Savile Row’s Patrick said of Andrew’s creation: “I very much like the choice of colour, it has a very traditional English waistcoat feel.”
Fellow judge, fashion designer Esme Young, declared Andrew’s waistcoat “overall, pretty good” and he was placed third.
The transformation challenge gave the stitchers 90 minutes to turn up to three military-surplus garments into a piece of woman’s clothing, with Esme saying she wanted “impact and drama”.
Andrew said of his make: “It’s starting off as a top but then it’s going to transform into a dress, I’ve pleated it on the shoulders and what I have done here is cunningly use the pockets to be like a little fluff of sleeve, but since they want a bit of wow factor I am thinking of doing a bit of boning and making this stand out.”
Appraising the garments without knowing their makers, Esme said of Andrew’s creation: “This person has gone to town”, while Patrick said he thought the outfit, which he could not make out whether it was a sort-of poncho, was “rather potty”, with its sleeves stuffed with bits of camouflage netting.
It earned Andrew fourth place as the stitchers went into the final made-to-measure round, for which he patched together 16 different pieces of recycled denim for his geometric Pythagoras’ Theorem dress – he had brought along his “trusty” set square to ensure a crisp finish with his right-angles.
Andrew now goes through to winter week in the bid to reach the quarter finals of the show.

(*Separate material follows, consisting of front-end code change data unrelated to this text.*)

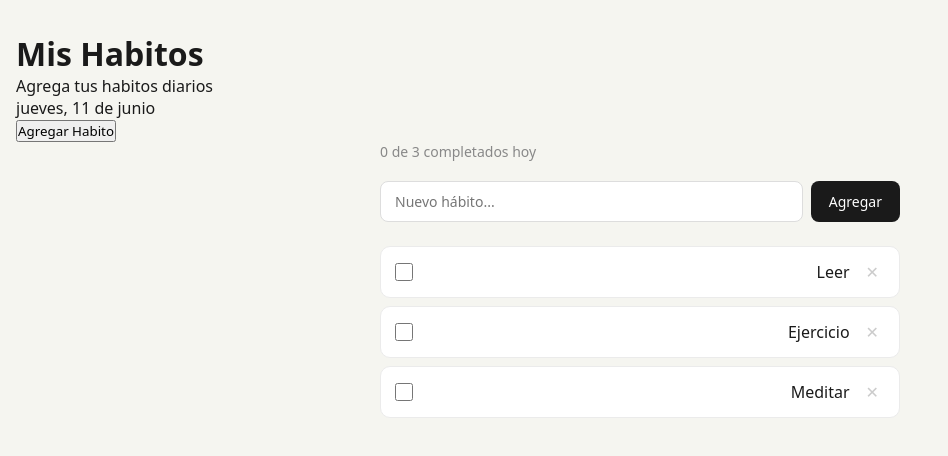
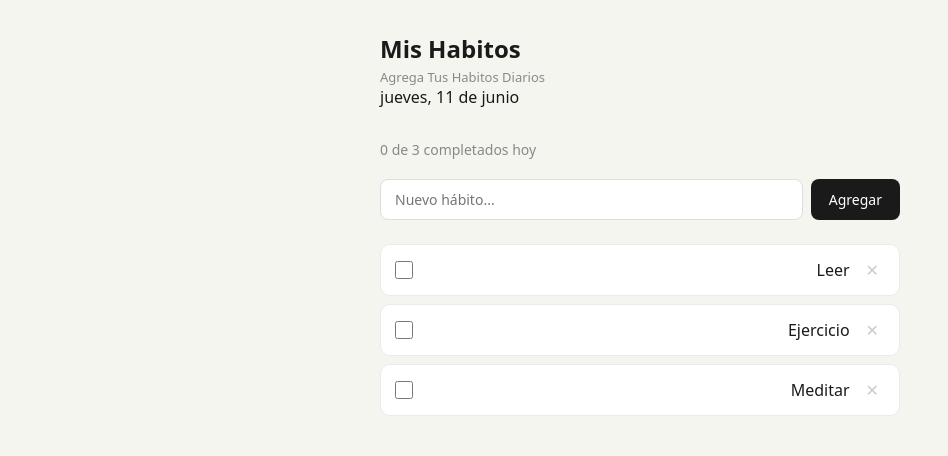
Before and after one commit to hectormadrid/Habitosapp, a React (Vite) app: page / in a window 1280 px wide. Shown: the top 456 px of the page, without its empty margins (0-948 px from the left). Built offline with nearby package versions, Linux system fonts and the light colour scheme.

Commit message:
se añadió estilo al header

```diff
--- a/src/App.jsx
+++ b/src/App.jsx
@@ -1,5 +1,4 @@
 import Header from './components/Header'
-import Botton from './components/Bottom'
 import HabitList from './components/HabitList'
 
 export default function App() {
@@ -10,7 +9,7 @@ export default function App() {
       subtitulo="Agrega tus habitos diarios"
       fecha={new Date().toLocaleDateString('es', { weekday: 'long', day: 'numeric', month: 'long' })}
       />
-      <Botton />
+
     <HabitList />
     </div>
 
--- a/src/components/Bottom.jsx
+++ /dev/null
@@ -1,9 +0,0 @@
-/**
- * Componente que muestra un botón para agregar un nuevo hábito
-*/
-
-export default function  botton () {
-    return(
-        <button> Agregar Habito </button>
-    )
-}
--- a/src/components/Header.jsx
+++ b/src/components/Header.jsx
@@ -3,12 +3,15 @@
  * Recibe las props: titulo, subtitulo y fecha para personalizar el contenido del encabezado
  *
  * */
-export default function Header({titulo, subtitulo, fecha  }) {
-    return(
-        <header>
-            <h1> {titulo} </h1>
-            <p> {subtitulo} </p>
-            <p> {fecha} </p>
-        </header>
+import styles from './Header.module.css' // Importamos el archivo de estilos CSS para el componente Header
+export default function Header({ titulo, subtitulo, fecha }) {
+    return (
+        <header className={styles.header}>
+            <div>
+                <h1 className={styles.titulo}> {titulo} </h1>
+                <p className={styles.subtitulo}> {subtitulo} </p>
+                <p> {fecha} </p>
+            </div>
+        </header >
     )
 }
--- /dev/null
+++ b/src/components/Header.module.css
@@ -0,0 +1,19 @@
+.header {
+  max-width: 520px;
+  margin: 0 auto 2rem;
+  display: flex;
+  align-items: center;
+  justify-content: space-between;
+}
+
+.titulo {
+  font-size: 24px;
+  font-weight: 600;
+}
+
+.subtitulo {
+  font-size: 13px;
+  color: #888;
+  margin-top: 3px;
+  text-transform: capitalize;
+}
```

The Great British Sewing Bee is on BBC One on Wednesdays at 9pm.